- **Directions**: Return each of the entries below word for word.

- **Data**:

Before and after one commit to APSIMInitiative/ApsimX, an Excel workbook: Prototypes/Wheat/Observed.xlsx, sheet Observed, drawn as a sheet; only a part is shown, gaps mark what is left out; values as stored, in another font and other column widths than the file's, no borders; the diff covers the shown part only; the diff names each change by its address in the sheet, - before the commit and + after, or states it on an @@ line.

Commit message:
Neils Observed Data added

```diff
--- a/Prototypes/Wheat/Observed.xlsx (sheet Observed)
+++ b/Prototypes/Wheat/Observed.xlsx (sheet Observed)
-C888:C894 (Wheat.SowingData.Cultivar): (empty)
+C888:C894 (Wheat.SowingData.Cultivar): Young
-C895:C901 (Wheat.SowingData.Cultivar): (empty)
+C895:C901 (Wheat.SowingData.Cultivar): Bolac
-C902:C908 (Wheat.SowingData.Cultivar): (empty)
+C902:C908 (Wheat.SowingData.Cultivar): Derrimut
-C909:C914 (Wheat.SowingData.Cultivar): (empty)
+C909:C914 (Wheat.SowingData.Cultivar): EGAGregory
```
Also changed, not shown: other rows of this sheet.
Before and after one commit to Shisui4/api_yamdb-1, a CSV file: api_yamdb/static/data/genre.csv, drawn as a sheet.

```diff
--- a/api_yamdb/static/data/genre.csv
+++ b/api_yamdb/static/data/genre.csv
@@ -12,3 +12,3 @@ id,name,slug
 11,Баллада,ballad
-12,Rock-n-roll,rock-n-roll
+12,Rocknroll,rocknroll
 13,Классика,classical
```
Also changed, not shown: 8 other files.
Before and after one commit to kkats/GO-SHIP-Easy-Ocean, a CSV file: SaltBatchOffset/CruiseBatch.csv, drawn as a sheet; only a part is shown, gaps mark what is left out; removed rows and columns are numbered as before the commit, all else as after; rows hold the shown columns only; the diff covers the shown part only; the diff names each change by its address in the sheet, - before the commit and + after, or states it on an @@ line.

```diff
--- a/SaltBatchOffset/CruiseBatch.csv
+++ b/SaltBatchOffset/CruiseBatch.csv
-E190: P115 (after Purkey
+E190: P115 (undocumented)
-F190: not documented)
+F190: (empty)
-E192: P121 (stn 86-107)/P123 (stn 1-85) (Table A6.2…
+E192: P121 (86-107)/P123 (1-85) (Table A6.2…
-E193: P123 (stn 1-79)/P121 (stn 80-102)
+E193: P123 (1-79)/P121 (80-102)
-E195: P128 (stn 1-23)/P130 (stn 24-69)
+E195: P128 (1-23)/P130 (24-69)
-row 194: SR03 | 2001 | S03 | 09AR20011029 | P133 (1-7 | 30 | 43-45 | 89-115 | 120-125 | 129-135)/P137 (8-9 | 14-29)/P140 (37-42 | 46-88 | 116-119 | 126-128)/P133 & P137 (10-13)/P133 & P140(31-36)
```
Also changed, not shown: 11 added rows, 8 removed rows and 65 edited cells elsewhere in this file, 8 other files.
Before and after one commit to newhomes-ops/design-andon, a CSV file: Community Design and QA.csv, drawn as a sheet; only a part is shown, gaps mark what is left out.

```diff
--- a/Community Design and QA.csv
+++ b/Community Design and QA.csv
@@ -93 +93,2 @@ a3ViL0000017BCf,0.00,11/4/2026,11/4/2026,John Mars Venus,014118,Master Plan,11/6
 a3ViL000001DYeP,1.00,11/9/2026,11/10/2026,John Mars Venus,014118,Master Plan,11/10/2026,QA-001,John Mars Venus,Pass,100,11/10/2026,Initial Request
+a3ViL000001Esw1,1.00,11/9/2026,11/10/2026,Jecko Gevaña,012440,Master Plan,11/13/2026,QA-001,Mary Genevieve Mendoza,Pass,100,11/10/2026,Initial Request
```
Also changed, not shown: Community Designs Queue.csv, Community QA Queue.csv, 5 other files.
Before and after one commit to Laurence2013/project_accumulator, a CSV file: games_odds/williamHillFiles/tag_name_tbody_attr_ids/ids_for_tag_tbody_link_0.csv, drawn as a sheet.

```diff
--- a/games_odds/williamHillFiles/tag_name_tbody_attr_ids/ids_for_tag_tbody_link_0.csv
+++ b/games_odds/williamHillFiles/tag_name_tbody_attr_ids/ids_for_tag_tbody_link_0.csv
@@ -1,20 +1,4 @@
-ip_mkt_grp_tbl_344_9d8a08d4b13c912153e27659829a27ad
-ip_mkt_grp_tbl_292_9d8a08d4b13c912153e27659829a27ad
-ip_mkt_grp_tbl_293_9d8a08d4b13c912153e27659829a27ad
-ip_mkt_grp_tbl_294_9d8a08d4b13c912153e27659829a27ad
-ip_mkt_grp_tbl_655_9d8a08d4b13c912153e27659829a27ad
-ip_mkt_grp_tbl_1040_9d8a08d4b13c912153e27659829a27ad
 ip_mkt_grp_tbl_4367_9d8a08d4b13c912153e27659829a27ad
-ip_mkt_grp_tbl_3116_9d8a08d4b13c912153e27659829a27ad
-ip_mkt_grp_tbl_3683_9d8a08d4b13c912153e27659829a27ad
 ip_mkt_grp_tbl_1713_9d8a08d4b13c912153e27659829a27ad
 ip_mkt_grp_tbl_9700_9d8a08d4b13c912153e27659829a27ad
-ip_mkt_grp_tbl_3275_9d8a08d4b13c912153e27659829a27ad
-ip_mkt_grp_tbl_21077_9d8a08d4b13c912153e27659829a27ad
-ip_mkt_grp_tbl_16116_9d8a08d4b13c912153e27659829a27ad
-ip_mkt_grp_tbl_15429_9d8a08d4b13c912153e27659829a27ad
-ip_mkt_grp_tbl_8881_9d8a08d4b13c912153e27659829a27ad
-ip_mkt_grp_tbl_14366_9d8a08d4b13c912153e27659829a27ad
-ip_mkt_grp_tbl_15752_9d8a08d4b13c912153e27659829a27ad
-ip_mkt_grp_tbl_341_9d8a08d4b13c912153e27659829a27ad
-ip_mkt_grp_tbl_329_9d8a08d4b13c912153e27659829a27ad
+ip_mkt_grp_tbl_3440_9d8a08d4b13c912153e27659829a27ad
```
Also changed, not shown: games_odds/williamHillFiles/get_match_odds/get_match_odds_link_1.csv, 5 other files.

- **Exercise response**:
Before and after one commit to APSIMInitiative/ApsimX, an Excel workbook: Prototypes/Wheat/Observed.xlsx, sheet Observed, drawn as a sheet; only a part is shown, gaps mark what is left out; values as stored, in another font and other column widths than the file's, no borders; the diff covers the shown part only; the diff names each change by its address in the sheet, - before the commit and + after, or states it on an @@ line.

Commit message:
Neils Observed Data added

```diff
--- a/Prototypes/Wheat/Observed.xlsx (sheet Observed)
+++ b/Prototypes/Wheat/Observed.xlsx (sheet Observed)
-C888:C894 (Wheat.SowingData.Cultivar): (empty)
+C888:C894 (Wheat.SowingData.Cultivar): Young
-C895:C901 (Wheat.SowingData.Cultivar): (empty)
+C895:C901 (Wheat.SowingData.Cultivar): Bolac
-C902:C908 (Wheat.SowingData.Cultivar): (empty)
+C902:C908 (Wheat.SowingData.Cultivar): Derrimut
-C909:C914 (Wheat.SowingData.Cultivar): (empty)
+C909:C914 (Wheat.SowingData.Cultivar): EGAGregory
```
Also changed, not shown: other rows of this sheet.
Before and after one commit to Shisui4/api_yamdb-1, a CSV file: api_yamdb/static/data/genre.csv, drawn as a sheet.

```diff
--- a/api_yamdb/static/data/genre.csv
+++ b/api_yamdb/static/data/genre.csv
@@ -12,3 +12,3 @@ id,name,slug
 11,Баллада,ballad
-12,Rock-n-roll,rock-n-roll
+12,Rocknroll,rocknroll
 13,Классика,classical
```
Also changed, not shown: 8 other files.
Before and after one commit to kkats/GO-SHIP-Easy-Ocean, a CSV file: SaltBatchOffset/CruiseBatch.csv, drawn as a sheet; only a part is shown, gaps mark what is left out; removed rows and columns are numbered as before the commit, all else as after; rows hold the shown columns only; the diff covers the shown part only; the diff names each change by its address in the sheet, - before the commit and + after, or states it on an @@ line.

```diff
--- a/SaltBatchOffset/CruiseBatch.csv
+++ b/SaltBatchOffset/CruiseBatch.csv
-E190: P115 (after Purkey
+E190: P115 (undocumented)
-F190: not documented)
+F190: (empty)
-E192: P121 (stn 86-107)/P123 (stn 1-85) (Table A6.2…
+E192: P121 (86-107)/P123 (1-85) (Table A6.2…
-E193: P123 (stn 1-79)/P121 (stn 80-102)
+E193: P123 (1-79)/P121 (80-102)
-E195: P128 (stn 1-23)/P130 (stn 24-69)
+E195: P128 (1-23)/P130 (24-69)
-row 194: SR03 | 2001 | S03 | 09AR20011029 | P133 (1-7 | 30 | 43-45 | 89-115 | 120-125 | 129-135)/P137 (8-9 | 14-29)/P140 (37-42 | 46-88 | 116-119 | 126-128)/P133 & P137 (10-13)/P133 & P140(31-36)
```
Also changed, not shown: 11 added rows, 8 removed rows and 65 edited cells elsewhere in this file, 8 other files.
Before and after one commit to newhomes-ops/design-andon, a CSV file: Community Design and QA.csv, drawn as a sheet; only a part is shown, gaps mark what is left out.

```diff
--- a/Community Design and QA.csv
+++ b/Community Design and QA.csv
@@ -93 +93,2 @@ a3ViL0000017BCf,0.00,11/4/2026,11/4/2026,John Mars Venus,014118,Master Plan,11/6
 a3ViL000001DYeP,1.00,11/9/2026,11/10/2026,John Mars Venus,014118,Master Plan,11/10/2026,QA-001,John Mars Venus,Pass,100,11/10/2026,Initial Request
+a3ViL000001Esw1,1.00,11/9/2026,11/10/2026,Jecko Gevaña,012440,Master Plan,11/13/2026,QA-001,Mary Genevieve Mendoza,Pass,100,11/10/2026,Initial Request
```
Also changed, not shown: Community Designs Queue.csv, Community QA Queue.csv, 5 other files.
Before and after one commit to Laurence2013/project_accumulator, a CSV file: games_odds/williamHillFiles/tag_name_tbody_attr_ids/ids_for_tag_tbody_link_0.csv, drawn as a sheet.

```diff
--- a/games_odds/williamHillFiles/tag_name_tbody_attr_ids/ids_for_tag_tbody_link_0.csv
+++ b/games_odds/williamHillFiles/tag_name_tbody_attr_ids/ids_for_tag_tbody_link_0.csv
@@ -1,20 +1,4 @@
-ip_mkt_grp_tbl_344_9d8a08d4b13c912153e27659829a27ad
-ip_mkt_grp_tbl_292_9d8a08d4b13c912153e27659829a27ad
-ip_mkt_grp_tbl_293_9d8a08d4b13c912153e27659829a27ad
-ip_mkt_grp_tbl_294_9d8a08d4b13c912153e27659829a27ad
-ip_mkt_grp_tbl_655_9d8a08d4b13c912153e27659829a27ad
-ip_mkt_grp_tbl_1040_9d8a08d4b13c912153e27659829a27ad
 ip_mkt_grp_tbl_4367_9d8a08d4b13c912153e27659829a27ad
-ip_mkt_grp_tbl_3116_9d8a08d4b13c912153e27659829a27ad
-ip_mkt_grp_tbl_3683_9d8a08d4b13c912153e27659829a27ad
 ip_mkt_grp_tbl_1713_9d8a08d4b13c912153e27659829a27ad
 ip_mkt_grp_tbl_9700_9d8a08d4b13c912153e27659829a27ad
-ip_mkt_grp_tbl_3275_9d8a08d4b13c912153e27659829a27ad
-ip_mkt_grp_tbl_21077_9d8a08d4b13c912153e27659829a27ad
-ip_mkt_grp_tbl_16116_9d8a08d4b13c912153e27659829a27ad
-ip_mkt_grp_tbl_15429_9d8a08d4b13c912153e27659829a27ad
-ip_mkt_grp_tbl_8881_9d8a08d4b13c912153e27659829a27ad
-ip_mkt_grp_tbl_14366_9d8a08d4b13c912153e27659829a27ad
-ip_mkt_grp_tbl_15752_9d8a08d4b13c912153e27659829a27ad
-ip_mkt_grp_tbl_341_9d8a08d4b13c912153e27659829a27ad
-ip_mkt_grp_tbl_329_9d8a08d4b13c912153e27659829a27ad
+ip_mkt_grp_tbl_3440_9d8a08d4b13c912153e27659829a27ad
```
Also changed, not shown: games_odds/williamHillFiles/get_match_odds/get_match_odds_link_1.csv, 5 other files.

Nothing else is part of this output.